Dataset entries

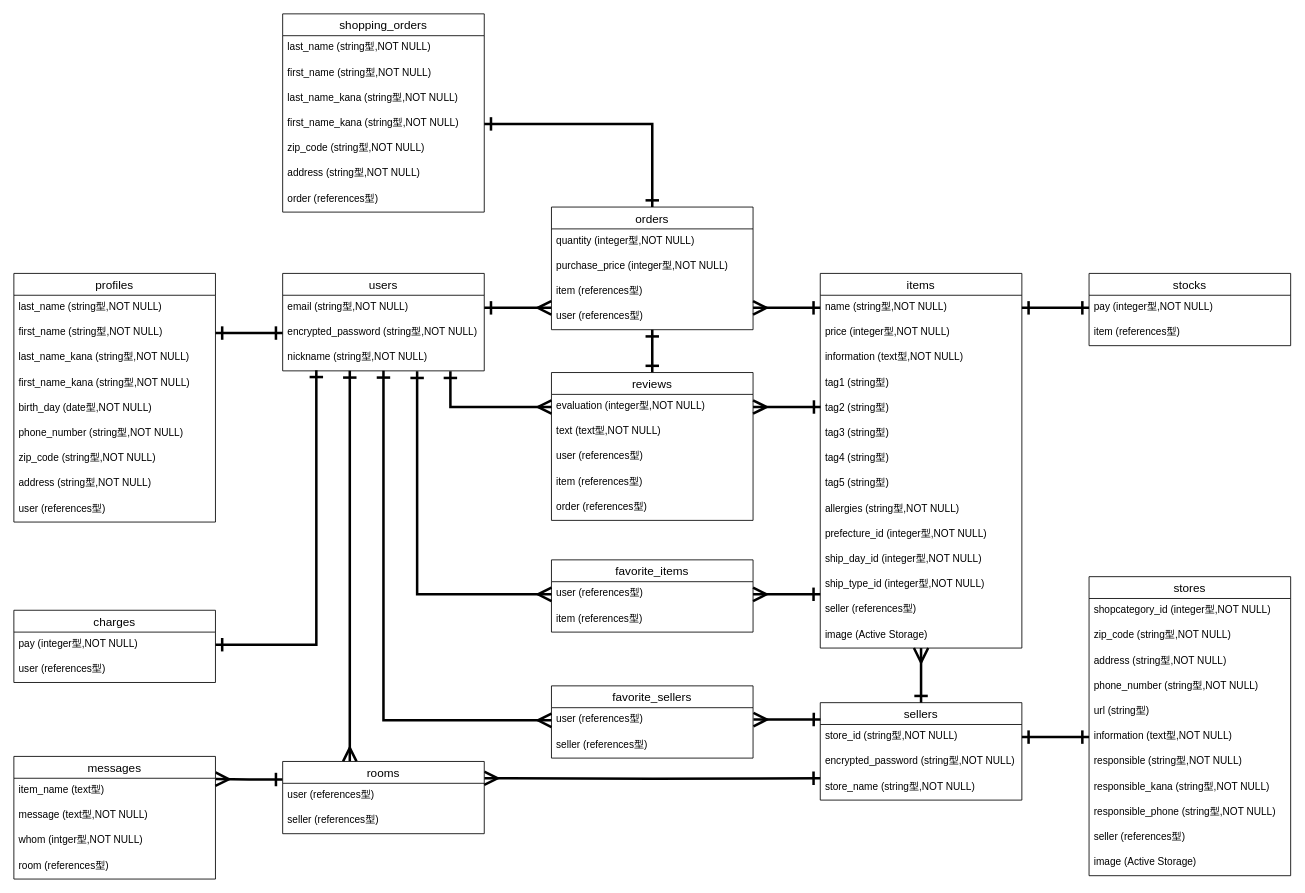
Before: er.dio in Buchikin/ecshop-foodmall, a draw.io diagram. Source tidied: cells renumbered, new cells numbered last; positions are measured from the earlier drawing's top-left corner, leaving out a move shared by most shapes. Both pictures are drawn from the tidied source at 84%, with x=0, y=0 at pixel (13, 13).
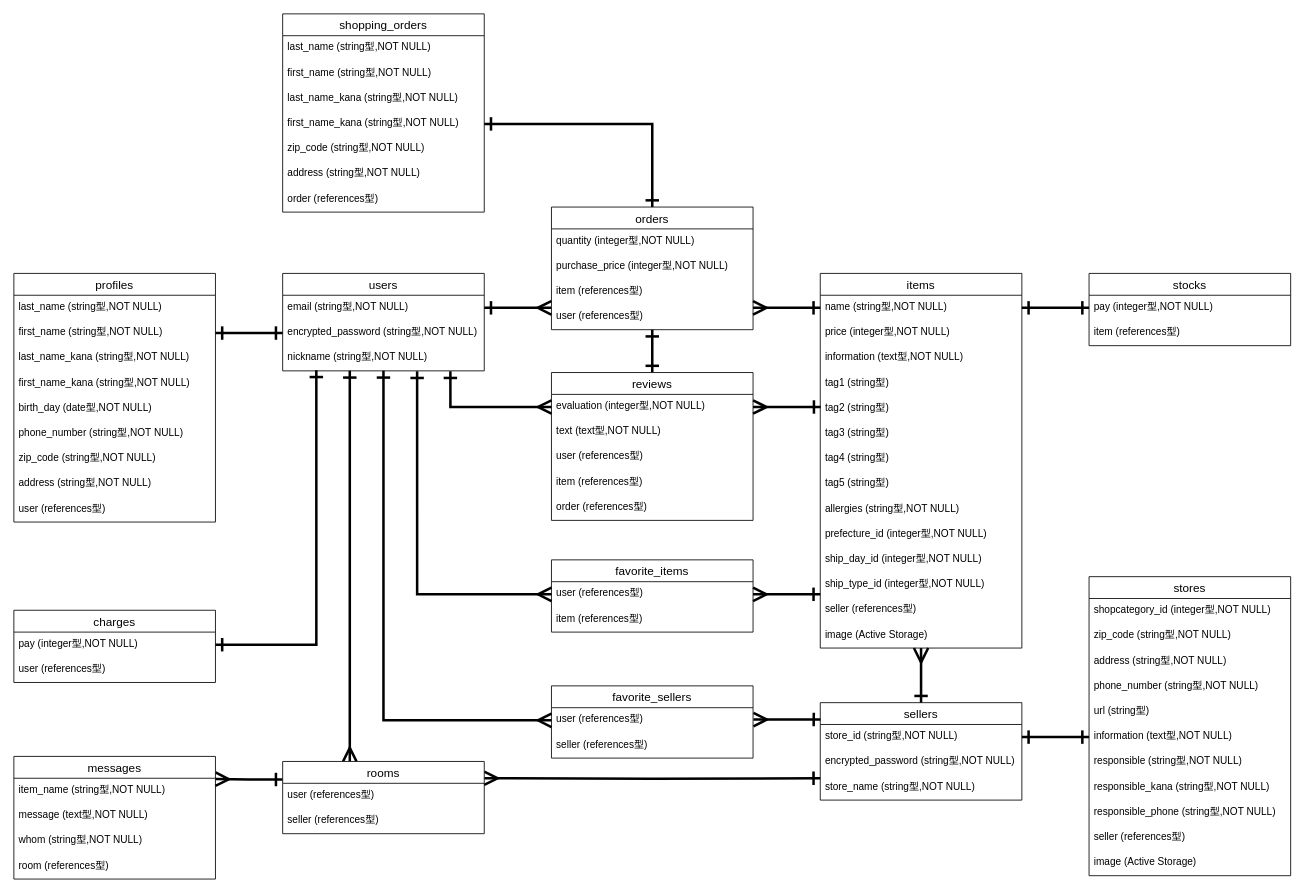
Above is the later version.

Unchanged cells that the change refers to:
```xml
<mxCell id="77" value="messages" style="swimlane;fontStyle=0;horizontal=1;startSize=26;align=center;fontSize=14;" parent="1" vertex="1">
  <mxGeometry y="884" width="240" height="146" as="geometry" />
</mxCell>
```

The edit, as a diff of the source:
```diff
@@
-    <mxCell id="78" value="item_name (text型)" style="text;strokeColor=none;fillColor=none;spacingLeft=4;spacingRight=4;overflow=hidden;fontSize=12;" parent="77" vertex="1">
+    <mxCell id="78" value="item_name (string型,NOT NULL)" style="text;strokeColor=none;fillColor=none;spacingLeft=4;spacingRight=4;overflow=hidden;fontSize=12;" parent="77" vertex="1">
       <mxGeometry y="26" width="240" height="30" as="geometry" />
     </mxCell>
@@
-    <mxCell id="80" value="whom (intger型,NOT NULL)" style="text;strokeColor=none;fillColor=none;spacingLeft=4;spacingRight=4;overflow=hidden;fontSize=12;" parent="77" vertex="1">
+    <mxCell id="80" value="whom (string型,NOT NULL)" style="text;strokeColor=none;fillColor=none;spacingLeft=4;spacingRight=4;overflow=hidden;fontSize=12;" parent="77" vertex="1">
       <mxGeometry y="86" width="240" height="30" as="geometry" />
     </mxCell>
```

◆ Brief ◆
Each line above should be output exactly, apart from the pictures.

◆ Expected output ◆
Before: er.dio in Buchikin/ecshop-foodmall, a draw.io diagram. Source tidied: cells renumbered, new cells numbered last; positions are measured from the earlier drawing's top-left corner, leaving out a move shared by most shapes. Both pictures are drawn from the tidied source at 84%, with x=0, y=0 at pixel (13, 13).
Above is the later version.

Unchanged cells that the change refers to:
```xml
<mxCell id="77" value="messages" style="swimlane;fontStyle=0;horizontal=1;startSize=26;align=center;fontSize=14;" parent="1" vertex="1">
  <mxGeometry y="884" width="240" height="146" as="geometry" />
</mxCell>
```

The edit, as a diff of the source:
```diff
@@
-    <mxCell id="78" value="item_name (text型)" style="text;strokeColor=none;fillColor=none;spacingLeft=4;spacingRight=4;overflow=hidden;fontSize=12;" parent="77" vertex="1">
+    <mxCell id="78" value="item_name (string型,NOT NULL)" style="text;strokeColor=none;fillColor=none;spacingLeft=4;spacingRight=4;overflow=hidden;fontSize=12;" parent="77" vertex="1">
       <mxGeometry y="26" width="240" height="30" as="geometry" />
     </mxCell>
@@
-    <mxCell id="80" value="whom (intger型,NOT NULL)" style="text;strokeColor=none;fillColor=none;spacingLeft=4;spacingRight=4;overflow=hidden;fontSize=12;" parent="77" vertex="1">
+    <mxCell id="80" value="whom (string型,NOT NULL)" style="text;strokeColor=none;fillColor=none;spacingLeft=4;spacingRight=4;overflow=hidden;fontSize=12;" parent="77" vertex="1">
       <mxGeometry y="86" width="240" height="30" as="geometry" />
     </mxCell>
```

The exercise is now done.